Temperature sensors are a commonplace now, but I was interested to see that Texas Instruments now make nice I²C humidity sensors too.

I’m particularly interested in the HDC10001 which boasts:

• 14-bit precision;
• 0.2°C temperature accuracy;
• ±3% relative humidity accuracy.

## The HDC1000EVM evaluation board

As is often the way these days, Texas make a nice evaluation board the HDC1000EVM2 which is essentially the HDC1000 sensor chip plus a M430F55283 microcontroller which connects the I²C interface on the sensor to USB.

A bit of probing reveals that, by default the onboard sensor has I²C address 0x40.
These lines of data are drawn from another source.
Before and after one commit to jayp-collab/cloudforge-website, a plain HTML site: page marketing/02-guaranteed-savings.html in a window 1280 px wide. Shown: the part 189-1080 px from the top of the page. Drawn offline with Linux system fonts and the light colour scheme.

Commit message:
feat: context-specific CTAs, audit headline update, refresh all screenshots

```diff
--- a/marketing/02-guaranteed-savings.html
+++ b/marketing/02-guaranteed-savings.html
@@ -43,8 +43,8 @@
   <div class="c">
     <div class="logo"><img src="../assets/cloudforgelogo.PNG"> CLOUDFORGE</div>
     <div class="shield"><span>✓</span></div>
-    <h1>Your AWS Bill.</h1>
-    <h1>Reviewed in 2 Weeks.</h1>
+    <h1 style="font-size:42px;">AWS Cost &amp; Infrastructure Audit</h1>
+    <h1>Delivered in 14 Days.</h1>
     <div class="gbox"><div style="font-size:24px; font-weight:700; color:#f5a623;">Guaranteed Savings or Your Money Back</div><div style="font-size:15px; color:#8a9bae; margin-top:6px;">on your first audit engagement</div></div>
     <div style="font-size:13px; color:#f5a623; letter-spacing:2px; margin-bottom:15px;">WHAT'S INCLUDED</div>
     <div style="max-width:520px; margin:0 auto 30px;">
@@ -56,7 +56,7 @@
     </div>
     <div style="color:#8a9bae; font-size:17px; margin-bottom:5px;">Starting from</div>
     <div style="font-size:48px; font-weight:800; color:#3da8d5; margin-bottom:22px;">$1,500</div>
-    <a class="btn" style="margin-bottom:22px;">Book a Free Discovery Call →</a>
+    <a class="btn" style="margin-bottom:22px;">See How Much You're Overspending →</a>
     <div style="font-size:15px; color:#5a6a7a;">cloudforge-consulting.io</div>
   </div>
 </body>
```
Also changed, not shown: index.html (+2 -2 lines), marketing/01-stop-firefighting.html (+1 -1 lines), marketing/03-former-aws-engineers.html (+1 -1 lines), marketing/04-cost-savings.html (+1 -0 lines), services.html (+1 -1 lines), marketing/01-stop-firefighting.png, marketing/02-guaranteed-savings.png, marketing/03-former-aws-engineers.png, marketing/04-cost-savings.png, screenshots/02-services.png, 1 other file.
Watching the I²C bus also reveals that when power is applied to the board, it sends a software reset, then enables 14-bit conversions of temperature and relative humidity. The precise commands are:

• 0x80, 0x00;
• 0x10, 0x00.

### Terminal interface

On Windows you can download client software which talks to the evaluation board. However, I use a Mac. Happily the board appears as a serial device in /dev e.g. /dev/tty.usbmodem146151.

Opening the device with screen and prodding keys reveals that most of the numbers do something:

• 1: return the undecoded temperature in hex;
• 2: return the undecoded relative-humidity in hex;
• 3: start streaming temperature and RH readings;
• 4: stop streaming;
• 5: decrement the time between measurements when streaming;
• 6: increment the time between measurements when streaming;
• 7: cycles 0,1,2,3—it’s not clear what this changes;
• 8: cycle the I²C address used: 0x40, 0x41, 0x42, 0x43.

A reasonable strategy for logging over time is to periodically send ‘1’ and ‘2’, logging the results. If precise timing doesn’t matter though, we can just stream the data.

Hit ‘3’ and you get something like this:

stream start
62e0,802c
62e0,802c
62e0,7fec
62e8,7fec
62e8,7fec
62e0,7fec
62ec,7fac
62e8,7fac
62ec,7fac
62ec,7fac
...
62ec,7fec
62e8,7fec
62ec,7fac
62ec,7fac
stream stop

By default the measurements are taken a second apart.

### Decoding the measurements

The HDC1000 datasheet explains how to decode the numbers. Given reading $$x$$.

$T / °C = \frac{x}{2^{16}} × 165.0 - 40.0.$

Above we see a raw temperature reading of 0x62e0, this corresponds to roughly 23.73°C.

$RH = \frac{x}{2^{16}}$

Above we see a raw reading of 0x802c, this corresponds to a relative humidity of 50.07%.

## Sample results

I left the device streaming data from my window sill for about a week. Here’s what I found:

You can see the clear diurnal variation.

Finally it is interesting to plot RH against temperature: there is a clear global negative correlation, but such a description hides much local structure.